Problem description: Copy exactly the lines of the data below that run from the line holding "# for .arff datasets" through the line holding "p.append(ks_2samp(X[:,i],y).pvalue)", both ends included.

Dataset:
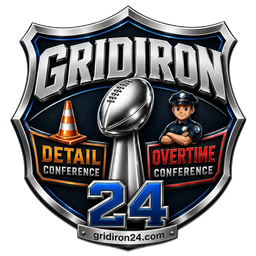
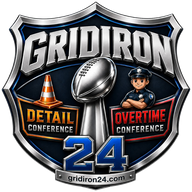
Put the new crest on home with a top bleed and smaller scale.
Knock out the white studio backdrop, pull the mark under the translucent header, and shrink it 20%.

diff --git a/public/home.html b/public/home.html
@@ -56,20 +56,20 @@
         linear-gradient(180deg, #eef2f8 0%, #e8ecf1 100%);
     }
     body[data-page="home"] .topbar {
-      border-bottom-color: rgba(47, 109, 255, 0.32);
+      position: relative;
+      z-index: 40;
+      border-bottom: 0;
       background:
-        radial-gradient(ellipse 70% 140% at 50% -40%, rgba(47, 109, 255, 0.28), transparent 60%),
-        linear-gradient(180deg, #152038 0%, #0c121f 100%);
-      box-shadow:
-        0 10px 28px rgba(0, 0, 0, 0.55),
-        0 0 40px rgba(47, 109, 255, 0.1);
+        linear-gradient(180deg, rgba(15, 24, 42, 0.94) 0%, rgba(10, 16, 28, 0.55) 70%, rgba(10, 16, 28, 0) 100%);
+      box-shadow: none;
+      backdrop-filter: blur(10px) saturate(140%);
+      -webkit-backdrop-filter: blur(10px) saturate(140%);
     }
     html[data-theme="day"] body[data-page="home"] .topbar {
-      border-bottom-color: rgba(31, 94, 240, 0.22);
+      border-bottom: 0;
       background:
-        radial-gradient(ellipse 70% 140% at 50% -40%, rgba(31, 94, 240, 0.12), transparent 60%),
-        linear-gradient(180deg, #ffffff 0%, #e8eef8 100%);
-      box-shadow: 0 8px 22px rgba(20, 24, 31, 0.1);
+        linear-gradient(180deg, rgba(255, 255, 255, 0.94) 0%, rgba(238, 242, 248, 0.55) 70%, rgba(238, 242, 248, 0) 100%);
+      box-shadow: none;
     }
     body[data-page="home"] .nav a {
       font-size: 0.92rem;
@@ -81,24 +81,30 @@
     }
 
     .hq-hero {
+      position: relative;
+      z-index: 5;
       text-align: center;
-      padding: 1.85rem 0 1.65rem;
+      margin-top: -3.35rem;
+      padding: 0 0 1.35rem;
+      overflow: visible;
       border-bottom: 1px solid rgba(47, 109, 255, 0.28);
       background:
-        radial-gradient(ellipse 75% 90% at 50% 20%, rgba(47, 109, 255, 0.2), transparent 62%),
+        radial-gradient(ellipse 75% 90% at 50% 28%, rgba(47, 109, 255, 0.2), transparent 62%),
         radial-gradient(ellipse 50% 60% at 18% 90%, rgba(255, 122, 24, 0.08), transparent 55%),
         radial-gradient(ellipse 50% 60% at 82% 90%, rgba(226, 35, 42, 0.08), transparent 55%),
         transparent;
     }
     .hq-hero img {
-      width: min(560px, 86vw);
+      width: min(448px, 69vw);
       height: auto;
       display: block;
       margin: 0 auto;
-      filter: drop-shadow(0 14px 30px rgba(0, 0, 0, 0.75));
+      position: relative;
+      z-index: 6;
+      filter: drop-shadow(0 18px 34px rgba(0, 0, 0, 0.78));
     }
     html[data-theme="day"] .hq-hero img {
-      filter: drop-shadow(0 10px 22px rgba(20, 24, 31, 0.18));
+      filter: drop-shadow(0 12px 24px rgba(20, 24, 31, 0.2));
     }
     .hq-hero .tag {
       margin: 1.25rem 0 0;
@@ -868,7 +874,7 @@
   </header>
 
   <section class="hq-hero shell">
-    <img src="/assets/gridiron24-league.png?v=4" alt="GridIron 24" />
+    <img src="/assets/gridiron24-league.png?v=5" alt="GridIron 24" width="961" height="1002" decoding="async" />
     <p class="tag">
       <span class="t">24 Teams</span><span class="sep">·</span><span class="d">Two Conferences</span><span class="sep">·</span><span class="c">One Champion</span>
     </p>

---

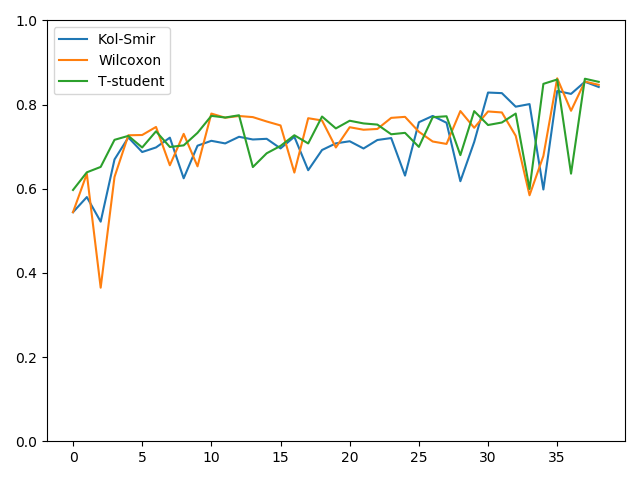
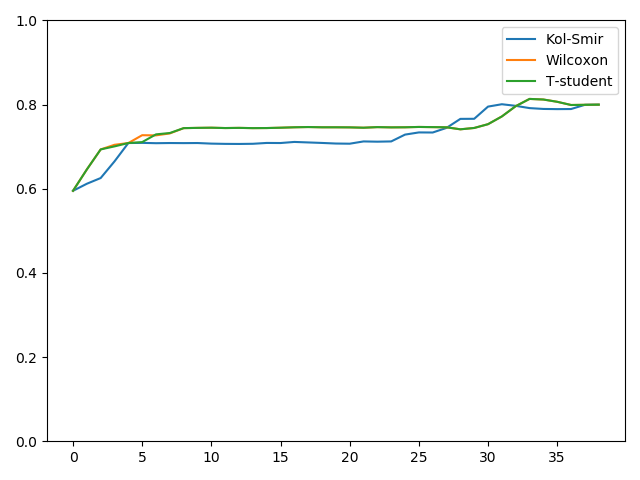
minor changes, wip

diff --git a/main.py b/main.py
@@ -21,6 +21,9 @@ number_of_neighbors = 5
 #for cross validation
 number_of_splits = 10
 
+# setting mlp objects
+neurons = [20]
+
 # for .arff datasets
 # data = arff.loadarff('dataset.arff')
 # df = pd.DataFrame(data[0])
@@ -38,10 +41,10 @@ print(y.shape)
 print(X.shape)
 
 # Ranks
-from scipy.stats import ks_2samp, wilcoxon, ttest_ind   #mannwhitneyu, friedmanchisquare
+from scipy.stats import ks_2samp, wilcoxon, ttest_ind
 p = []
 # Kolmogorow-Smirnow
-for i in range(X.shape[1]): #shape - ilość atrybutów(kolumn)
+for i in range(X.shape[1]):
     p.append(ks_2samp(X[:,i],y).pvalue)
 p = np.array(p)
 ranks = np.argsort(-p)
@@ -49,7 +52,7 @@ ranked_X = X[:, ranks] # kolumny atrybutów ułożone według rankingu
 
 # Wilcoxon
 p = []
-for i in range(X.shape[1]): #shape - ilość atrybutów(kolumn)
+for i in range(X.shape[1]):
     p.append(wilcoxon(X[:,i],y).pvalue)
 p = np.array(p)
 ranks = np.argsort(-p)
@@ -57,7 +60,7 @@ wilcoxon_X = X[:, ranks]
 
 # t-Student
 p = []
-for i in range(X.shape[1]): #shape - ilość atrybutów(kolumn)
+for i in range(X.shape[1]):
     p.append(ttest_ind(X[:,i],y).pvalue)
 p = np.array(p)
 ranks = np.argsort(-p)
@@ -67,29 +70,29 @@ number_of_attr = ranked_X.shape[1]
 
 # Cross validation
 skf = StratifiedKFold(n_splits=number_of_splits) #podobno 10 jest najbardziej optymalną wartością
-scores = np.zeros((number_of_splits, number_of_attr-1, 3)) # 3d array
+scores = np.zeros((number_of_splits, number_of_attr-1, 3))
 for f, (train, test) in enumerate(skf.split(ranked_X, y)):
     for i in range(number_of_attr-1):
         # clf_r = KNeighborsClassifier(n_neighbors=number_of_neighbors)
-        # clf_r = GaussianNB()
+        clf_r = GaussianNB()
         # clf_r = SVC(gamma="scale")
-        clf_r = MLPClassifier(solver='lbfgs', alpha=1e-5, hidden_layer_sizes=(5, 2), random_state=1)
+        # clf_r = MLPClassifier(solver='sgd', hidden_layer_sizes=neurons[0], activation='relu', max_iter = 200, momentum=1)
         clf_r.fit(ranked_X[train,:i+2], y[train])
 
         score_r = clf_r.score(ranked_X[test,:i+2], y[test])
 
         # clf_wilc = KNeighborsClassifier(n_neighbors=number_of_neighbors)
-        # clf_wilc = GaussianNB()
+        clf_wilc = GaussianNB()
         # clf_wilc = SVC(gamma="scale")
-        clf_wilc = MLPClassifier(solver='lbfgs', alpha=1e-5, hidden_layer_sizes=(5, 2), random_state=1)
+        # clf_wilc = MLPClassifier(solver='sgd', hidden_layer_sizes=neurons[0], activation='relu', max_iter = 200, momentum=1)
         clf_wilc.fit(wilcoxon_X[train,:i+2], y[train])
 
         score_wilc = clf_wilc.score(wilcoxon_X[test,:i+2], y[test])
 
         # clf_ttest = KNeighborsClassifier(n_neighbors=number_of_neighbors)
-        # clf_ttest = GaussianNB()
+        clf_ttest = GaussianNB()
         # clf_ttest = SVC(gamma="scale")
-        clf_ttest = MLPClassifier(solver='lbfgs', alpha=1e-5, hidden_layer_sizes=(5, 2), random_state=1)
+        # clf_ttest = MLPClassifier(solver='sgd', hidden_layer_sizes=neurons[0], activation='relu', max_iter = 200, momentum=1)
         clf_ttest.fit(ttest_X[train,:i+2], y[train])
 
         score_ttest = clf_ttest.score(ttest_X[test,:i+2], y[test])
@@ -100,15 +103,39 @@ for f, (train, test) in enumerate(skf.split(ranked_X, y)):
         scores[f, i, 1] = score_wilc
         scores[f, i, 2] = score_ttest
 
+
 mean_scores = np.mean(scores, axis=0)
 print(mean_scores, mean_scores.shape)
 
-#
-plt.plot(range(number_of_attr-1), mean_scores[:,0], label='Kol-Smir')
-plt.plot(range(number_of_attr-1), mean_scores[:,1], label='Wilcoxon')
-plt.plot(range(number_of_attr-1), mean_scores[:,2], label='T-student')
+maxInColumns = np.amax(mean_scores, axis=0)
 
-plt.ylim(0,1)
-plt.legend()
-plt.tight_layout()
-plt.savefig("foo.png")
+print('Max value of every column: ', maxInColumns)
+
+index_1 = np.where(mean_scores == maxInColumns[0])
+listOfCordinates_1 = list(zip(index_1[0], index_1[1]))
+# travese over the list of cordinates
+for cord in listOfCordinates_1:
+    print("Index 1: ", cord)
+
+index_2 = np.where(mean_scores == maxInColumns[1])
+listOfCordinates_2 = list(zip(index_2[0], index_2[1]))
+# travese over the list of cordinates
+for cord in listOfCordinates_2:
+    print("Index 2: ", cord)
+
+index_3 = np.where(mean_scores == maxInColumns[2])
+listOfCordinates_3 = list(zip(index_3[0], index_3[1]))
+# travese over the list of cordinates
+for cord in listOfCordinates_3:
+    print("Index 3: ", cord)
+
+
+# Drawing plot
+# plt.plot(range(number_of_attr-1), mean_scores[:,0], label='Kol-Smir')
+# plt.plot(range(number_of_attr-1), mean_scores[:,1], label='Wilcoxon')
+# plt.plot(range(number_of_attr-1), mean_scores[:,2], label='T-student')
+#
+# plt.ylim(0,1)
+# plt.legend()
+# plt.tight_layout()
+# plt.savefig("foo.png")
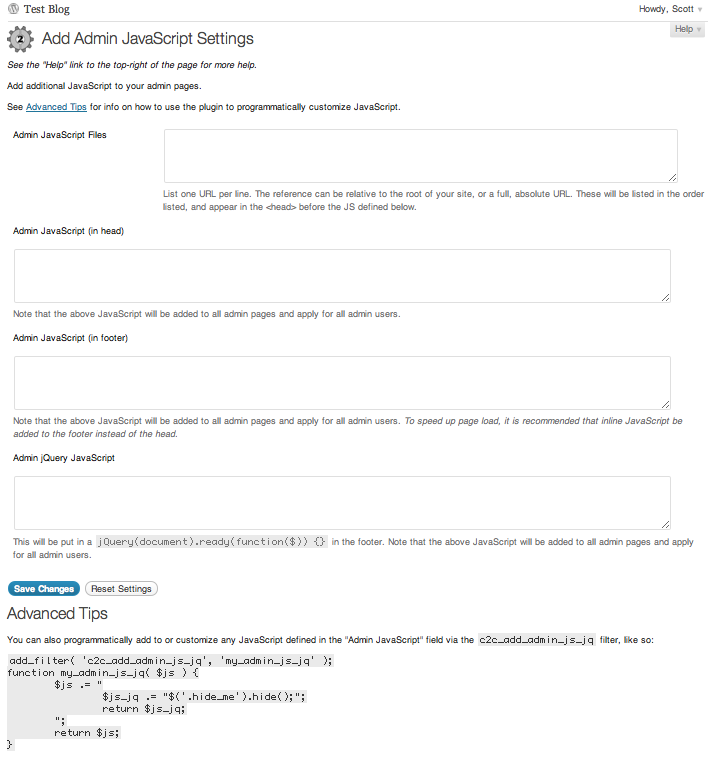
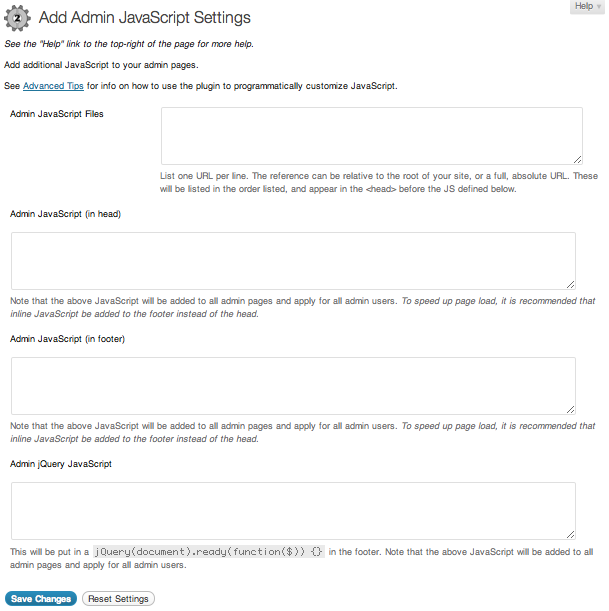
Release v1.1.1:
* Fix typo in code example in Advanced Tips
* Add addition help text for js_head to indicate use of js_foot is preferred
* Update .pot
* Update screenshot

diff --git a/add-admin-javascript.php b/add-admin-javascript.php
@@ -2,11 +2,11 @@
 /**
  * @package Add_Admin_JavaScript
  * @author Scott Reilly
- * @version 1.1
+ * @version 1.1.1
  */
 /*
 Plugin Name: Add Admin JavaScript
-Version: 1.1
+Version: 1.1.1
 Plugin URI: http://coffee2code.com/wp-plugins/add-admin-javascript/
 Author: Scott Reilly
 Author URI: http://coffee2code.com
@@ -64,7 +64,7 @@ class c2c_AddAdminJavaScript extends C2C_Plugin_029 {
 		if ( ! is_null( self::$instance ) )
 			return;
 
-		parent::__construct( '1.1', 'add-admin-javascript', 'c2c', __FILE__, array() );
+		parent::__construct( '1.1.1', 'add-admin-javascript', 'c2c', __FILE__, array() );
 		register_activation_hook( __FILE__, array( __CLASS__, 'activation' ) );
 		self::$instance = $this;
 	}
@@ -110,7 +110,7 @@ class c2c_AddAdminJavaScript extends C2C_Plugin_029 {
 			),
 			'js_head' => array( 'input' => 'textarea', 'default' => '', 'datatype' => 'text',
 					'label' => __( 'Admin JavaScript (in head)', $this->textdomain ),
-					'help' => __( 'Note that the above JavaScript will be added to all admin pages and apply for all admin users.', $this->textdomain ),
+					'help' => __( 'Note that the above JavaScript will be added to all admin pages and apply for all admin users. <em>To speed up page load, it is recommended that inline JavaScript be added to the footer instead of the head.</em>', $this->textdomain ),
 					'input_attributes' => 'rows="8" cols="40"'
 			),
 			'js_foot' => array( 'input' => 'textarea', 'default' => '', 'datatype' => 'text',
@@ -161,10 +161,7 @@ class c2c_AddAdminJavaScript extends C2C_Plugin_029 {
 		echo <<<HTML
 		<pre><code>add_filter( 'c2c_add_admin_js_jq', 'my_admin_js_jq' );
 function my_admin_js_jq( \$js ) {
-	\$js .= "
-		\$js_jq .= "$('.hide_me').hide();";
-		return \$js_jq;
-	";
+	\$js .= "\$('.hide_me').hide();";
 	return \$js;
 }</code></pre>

Solution below:
 # for .arff datasets
 # data = arff.loadarff('dataset.arff')
 # df = pd.DataFrame(data[0])
@@ -38,10 +41,10 @@ print(y.shape)
 print(X.shape)
 
 # Ranks
-from scipy.stats import ks_2samp, wilcoxon, ttest_ind   #mannwhitneyu, friedmanchisquare
+from scipy.stats import ks_2samp, wilcoxon, ttest_ind
 p = []
 # Kolmogorow-Smirnow
-for i in range(X.shape[1]): #shape - ilość atrybutów(kolumn)
+for i in range(X.shape[1]):
     p.append(ks_2samp(X[:,i],y).pvalue)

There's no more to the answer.